Modeling tidal currents beneath Filchner-Ronne Ice Shelf and on the adjacent continental shelf: Their effect on mixing and transport
A depth-averaged tidal model has been applied to the southern Weddell Sea. The model domain covers the southern continental shelf, including the ocean cavity beneath Filchner-Ronne Ice Shelf. Reasonable agreement with the available current meter data has been achieved. Our results confirm that in areas with shallow water and large topographic gradients, tidal oscillations with peak velocities up to 1 m s−1 play a significant role in the vertical mixing and transport of water masses. The estimated energy dissipation beneath Filchner-Ronne Ice Shelf due to surface friction is 25 GW, approximately 1% of the world's total tidal dissipation. Tidally induced Lagrangian residual currents converging at the ice front, an area of strong mixing, draw together water masses from the continental shelf and sub-ice shelf cavity. The model indicates that Lagrangian residual currents have fluxes of up to 250,000 m3 s−1, and speeds of over 5 cm s−1 along the ice front, with over 350,000 m3 s−1 being exchanged between the sub-ice shelf cavity and adjacent continental shelf. These currents are particularly efficient in ventilating the sub-ice shelf cavity within 150 km of Ronne Ice Front. Such strong tidal mixing will significantly modify the properties of water masses that flow through this region, particularly to the west of Berkner Island. The model predictions indicate that tidal processes strongly influence the oceanographic conditions in the vicinity of Ronne Ice Front.
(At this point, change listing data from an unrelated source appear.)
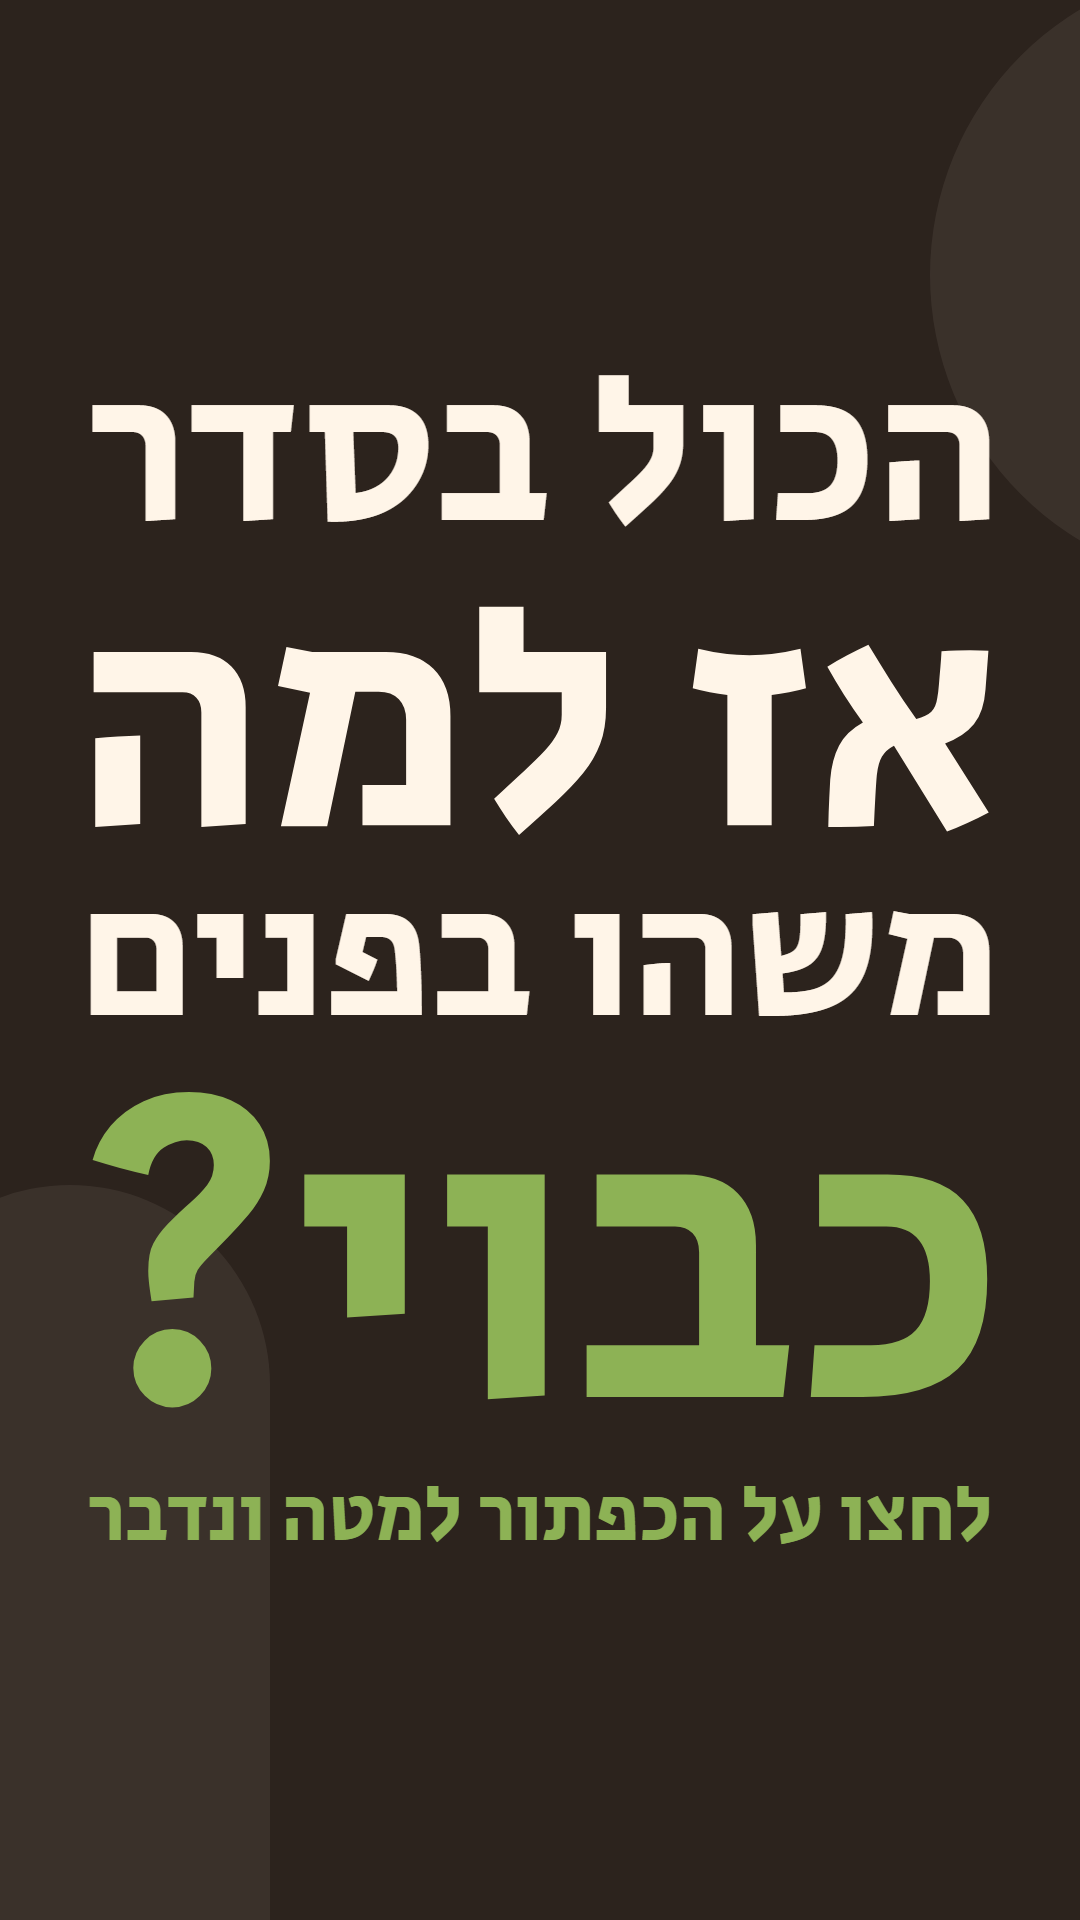
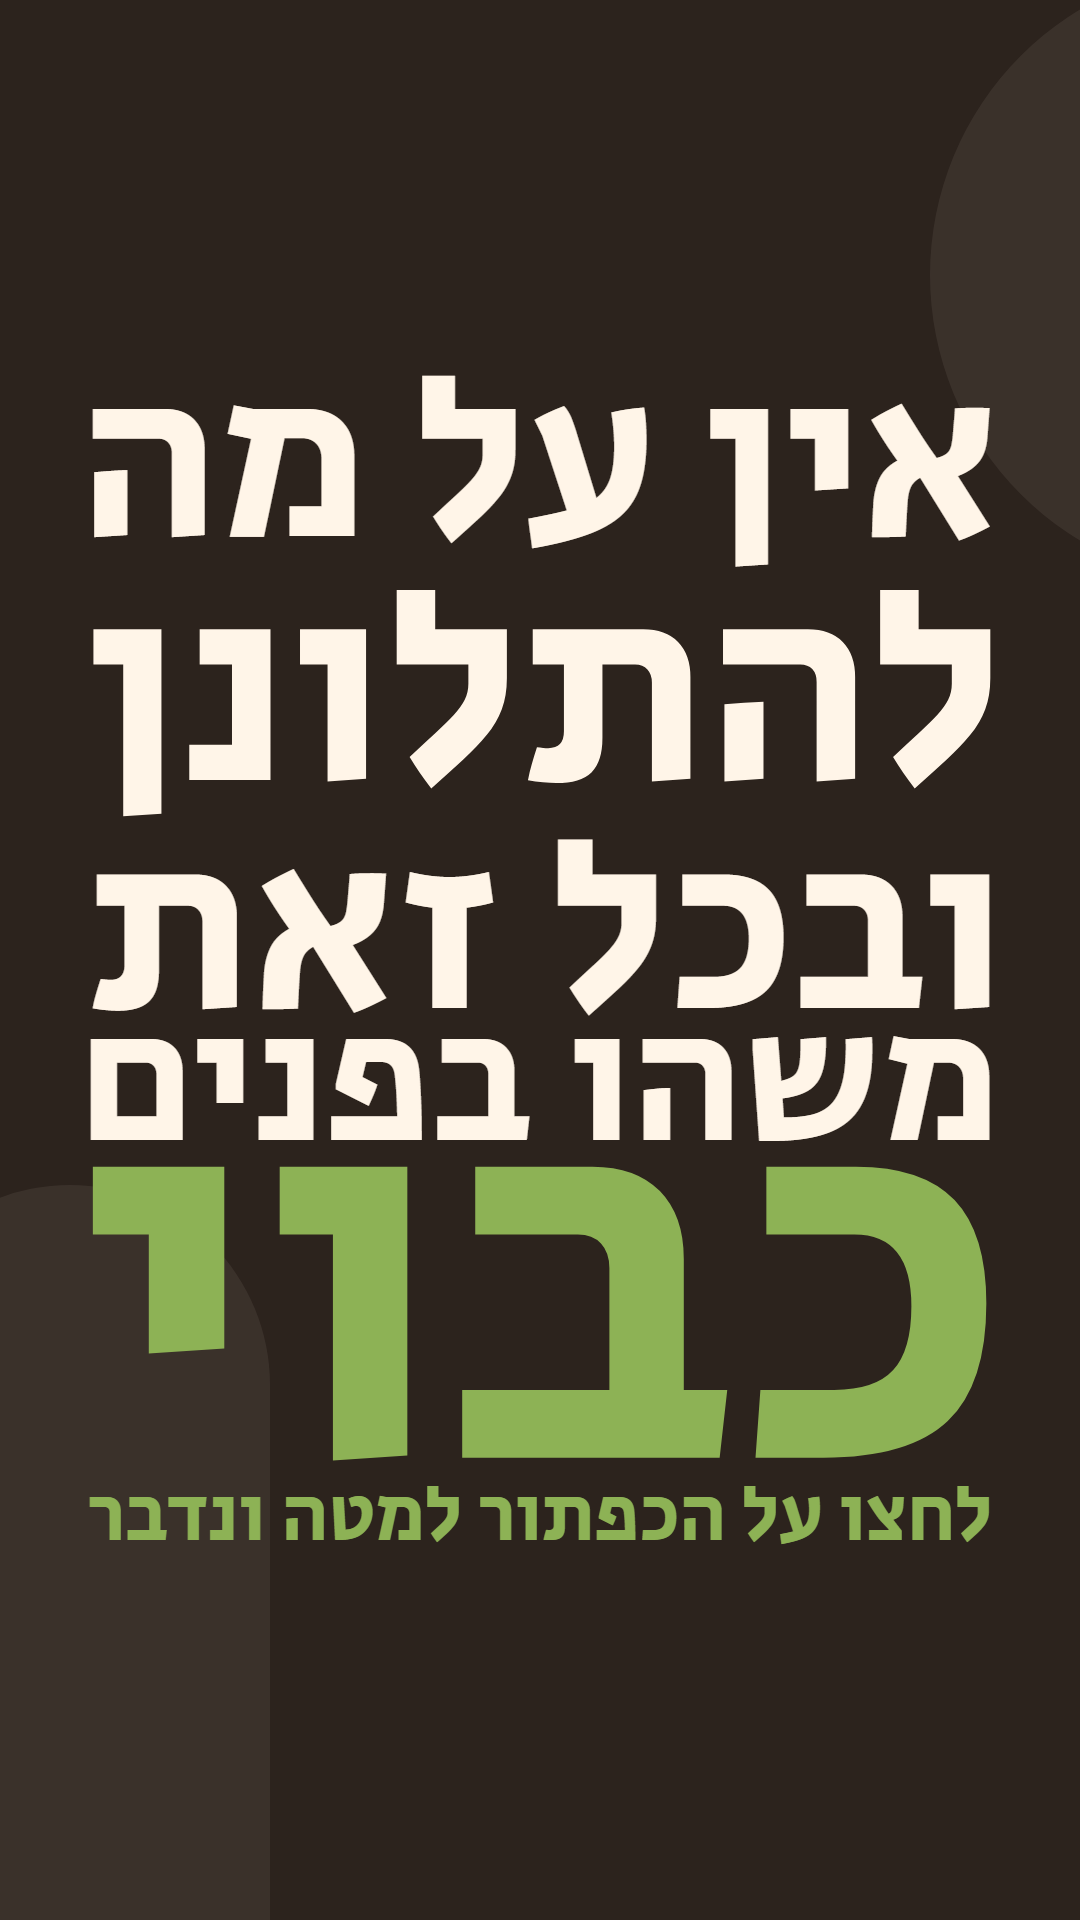
deploy test

Changed region(s): [[0.0611, 0.1875, 0.9167, 0.7812], [0.8861, 0.625, 0.9167, 0.6562]]

diff --git a/ads/tools/build_chat_ads.py b/ads/tools/build_chat_ads.py
@@ -16,11 +16,11 @@ ADS = {
   "fear": ([("הכי קשה", "fg"), ("זה לא להיות לבד", "fg"), ("זה להיכנס לחדר", "fg"), ("מלא אנשים", "acc"), ("ולא לדעת מה להגיד", "fg")], "#FFD8AE"),
   "seen": ([("מתי בפעם האחרונה", "fg"), ("מישהו הסתכל", "fg"), ("עלינו", "fg"), ("באמת?", "acc")], "#EC7F78"),
   "seen2": ([("יש הבדל", "fg"), ("בין שמכירים אותנו", "fg"), ("לבין", "fg"), ("שרואים", "acc"), ("אותנו", "fg")], "#EC7F78"),
-  "lost": ([("לאן נעלמנו?", "acc"), ("אלה שצחקו", "fg"), ("בלי סיבה", "fg"), ("והתרגשו", "fg"), ("מכל דבר", "fg")], "#FF8A5C"),
-  "dim": ([("הכול בסדר", "fg"), ("אז למה", "fg"), ("משהו בפנים", "fg"), ("כבוי?", "acc")], "#8DB255"),
-  "years": ([("הפחד שאף אחד", "fg"), ("לא אומר בקול", "fg"), ("שהשנים עוברות", "fg"), ("ואנחנו לא", "fg"), ("באמת חיים", "acc")], "#E5562D"),
-  "unseen": ([("מתי מישהו", "fg"), ("היה סקרן", "acc"), ("לגבי מי", "fg"), ("אנחנו", "fg"), ("באמת?", "fg")], "#EC7F78"),
-  "crowd": ([("מוקפים באנשים", "fg"), ("כל היום", "fg"), ("ועדיין", "fg"), ("לבד", "acc")], "#FFD8AE"),
+  "lost": ([("מתי הפסקנו", "acc"), ("לצחוק", "fg"), ("בלי סיבה?", "fg")], "#FF8A5C"),
+  "dim": ([("אין על מה", "fg"), ("להתלונן", "fg"), ("ובכל זאת", "fg"), ("משהו בפנים", "fg"), ("כבוי", "acc")], "#8DB255"),
+  "years": ([("עוד שנה עברה", "fg"), ("ואנחנו רק", "fg"), ("מתפקדים", "acc")], "#E5562D"),
+  "unseen": ([("מתי מישהו", "fg"), ("שאל מה שלומנו", "fg"), ("והתכוון", "acc"), ("לזה?", "fg")], "#EC7F78"),
+  "crowd": ([("כל היום", "fg"), ("עם אנשים", "fg"), ("ובערב", "fg"), ("הכי לבד", "acc")], "#FFD8AE"),
   "numb": ([("הכי מפחיד", "fg"), ("זה לא שהכול רע", "fg"), ("זה שהכול בסדר,", "fg"), ("ואנחנו כבר", "acc"), ("לא מרגישים", "acc")], "#E5562D"),
 }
Shipborne observations along the ice front support many of the model predictions concerning the effect of tides on the hydrography.